If you tend to get that feeling every time a film starring acclaimed actress-writer Brit Marling ends, you're already familiar with the consciousness-raising indie fare she's created in collaboration with her longtime friends and former Georgetown University classmates, writers-directors Cahill and Zal Batmanglij.
I Origins continues in that tradition. Although Marling did not contribute to this script, it certainly bears the hallmark of her 2011 feature debut with Cahill, Another Earth. But this time, the search for identity sends them on a different kind of outward journey.
Ian, engrossed in the evolution of the eye, meets a masked woman at a Halloween party at the film's outset. After an interrupted bathroom hookup, their night ends abruptly, leaving her smoldering greenish-gray eyes burnt deep into his subconscious.

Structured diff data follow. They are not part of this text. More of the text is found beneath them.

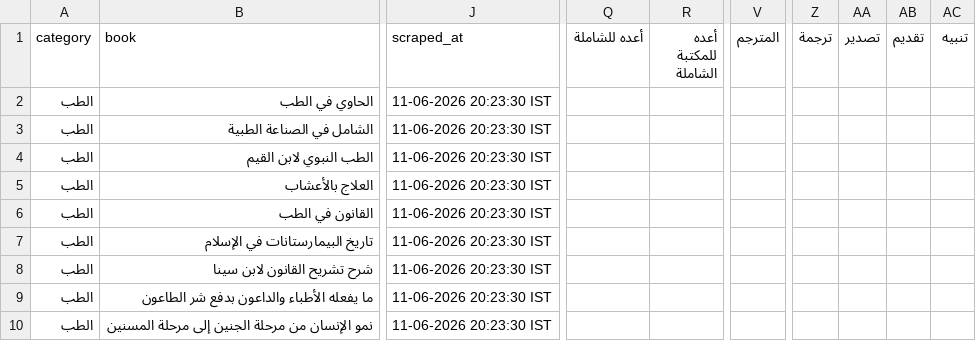
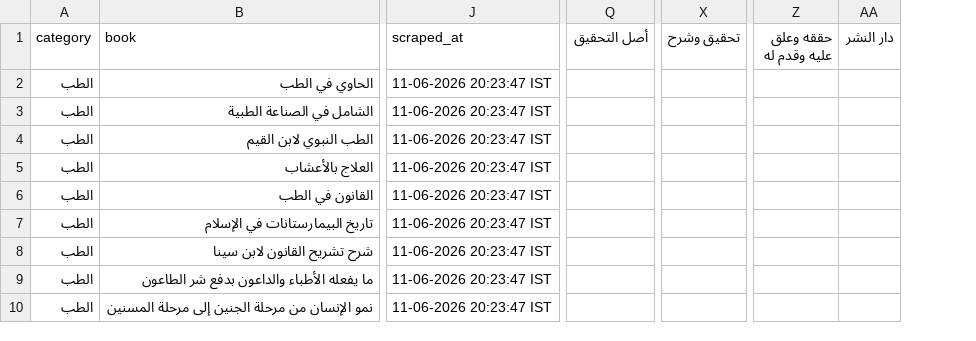
Before and after one commit to farhan281/al-qalam-project, a CSV file: shamela_output/الطب/الطب.csv, drawn as a sheet; only a part is shown, gaps mark what is left out; removed rows and columns are numbered as before the commit, all else as after; the diff covers the shown part only; the diff names each change by its address in the sheet, - before the commit and + after, or states it on an @@ line.

```diff
--- a/shamela_output/الطب/الطب.csv
+++ b/shamela_output/الطب/الطب.csv
-column Q (أعده للشاملة), empty
-column R (أعده للمكتبة الشاملة), empty
+column Q (أصل التحقيق), empty
-column V (المترجم), empty
-column Z (ترجمة), empty
-column AA (تصدير), empty
-column AB (تقديم), empty
-column AC (تنبيه), empty
+column X (تحقيق وشرح), empty
+column Z (حققه وعلق عليه وقدم له), empty
+column AA (دار النشر), empty
-J2:J10 (scraped_at): 11-06-2026 20:23:30 IST
+J2:J10 (scraped_at): 11-06-2026 20:23:47 IST
```
Also changed, not shown: 3 added columns, 3 removed columns and 1 edited cell elsewhere in this file, shamela_output/reports/الرقائق_والآداب_والأذكار.csv, shamela_output/reports/النحو_والصرف.csv, 14 other files.
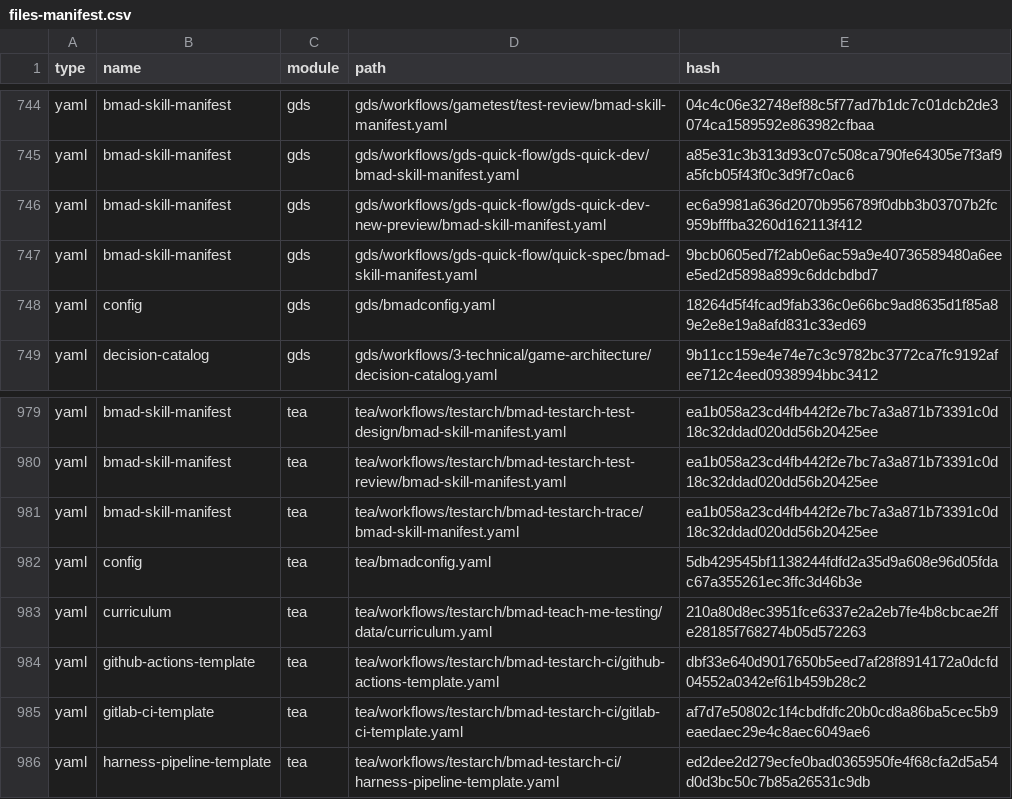
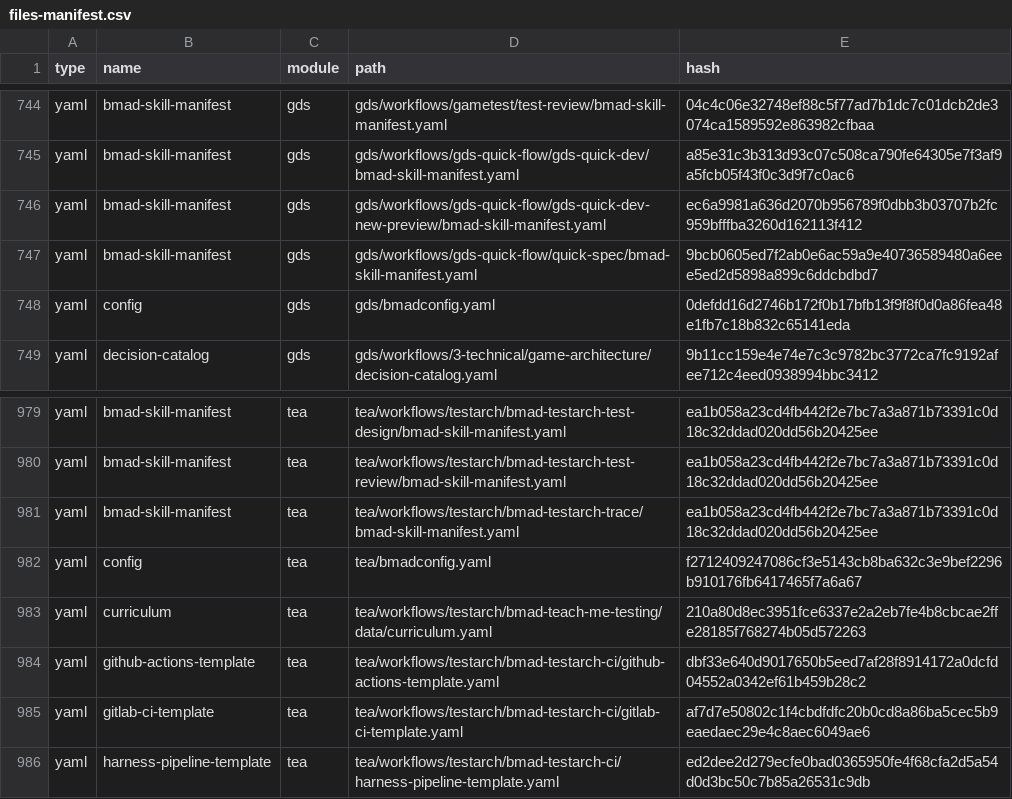
Before and after one commit to crisweber2600/bmad.lens.release, a CSV file: _bmad/_config/files-manifest.csv, drawn as a sheet; only a part is shown, gaps mark what is left out; the diff covers the shown part only.

```diff
--- a/_bmad/_config/files-manifest.csv
+++ b/_bmad/_config/files-manifest.csv
@@ -747,3 +747,3 @@ type,name,module,path,hash
 "yaml","bmad-skill-manifest","gds","gds/workflows/gds-quick-flow/quick-spec/bmad-skill-manifest.yaml","9bcb0605ed7f2ab0e6ac59a9e40736589480a6eee5ed2d5898a899c6ddcbdbd7"
-"yaml","config","gds","gds/bmadconfig.yaml","18264d5f4fcad9fab336c0e66bc9ad8635d1f85a89e2e8e19a8afd831c33ed69"
+"yaml","config","gds","gds/bmadconfig.yaml","0defdd16d2746b172f0b17bfb13f9f8f0d0a86fea48e1fb7c18b832c65141eda"
 "yaml","decision-catalog","gds","gds/workflows/3-technical/game-architecture/decision-catalog.yaml","9b11cc159e4e74e7c3c9782bc3772ca7fc9192afee712c4eed0938994bbc3412"
@@ -981,3 +981,3 @@ type,name,module,path,hash
 "yaml","bmad-skill-manifest","tea","tea/workflows/testarch/bmad-testarch-trace/bmad-skill-manifest.yaml","ea1b058a23cd4fb442f2e7bc7a3a871b73391c0d18c32ddad020dd56b20425ee"
-"yaml","config","tea","tea/bmadconfig.yaml","5db429545bf1138244fdfd2a35d9a608e96d05fdac67a355261ec3ffc3d46b3e"
+"yaml","config","tea","tea/bmadconfig.yaml","f2712409247086cf3e5143cb8ba632c3e9bef2296b910176fb6417465f7a6a67"
 "yaml","curriculum","tea","tea/workflows/testarch/bmad-teach-me-testing/data/curriculum.yaml","210a80d8ec3951fce6337e2a2eb7fe4b8cbcae2ffe28185f768274b05d572263"
```
Also changed, not shown: 6 edited cells elsewhere in this file, 12 other files.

With that as Ian's only clue, he sets out to find her. But when they finally reconnect, their blossoming love meets tragedy. And thus begins the film's real premise.
I Origins is inspired in part by Cambridge University professor John Daugman's 1987 discovery that each human being possesses a unique iris. Cahill's speculative fiction plot suggests that scientific proof of reincarnation can be found in repeating iris patterns. In other words, the eyes truly could be the windows to the soul, a point the film repeatedly tries to make.
But that notion is almost smothered by the love story that weighs down the first third of the film. Ian's smart, blond lab assistant turned life partner Karen (portrayed by Marling) pushes him toward a new discovery that will ultimately require more faith, and frequent-flier miles, than scientific inquiry.
At its core, I Origins attempts to bridge the binary between evolution and creationism, science and spirituality. It's the kind of theory you desperately want to believe, but almost requires turning a blind eye to the Hollywood love story upon which it rests.
In an effort to hook moviegoers before taking the deep dive, Cahill winds up talking down to his audience. Still, a hint of his intelligent design lingers; Ian's doubt doubles as a stand-in for the more skeptical viewers, while Karen proves that faith without works is dead. Cahill even counters his own cinematic cliché, love at first sight, with the kind of unselfish bond that sustains Karen and Ian's enduring partnership.
While Pitt is the lead, don't be surprised if you find yourself wishing Marling had played a bigger role by the time the credits roll.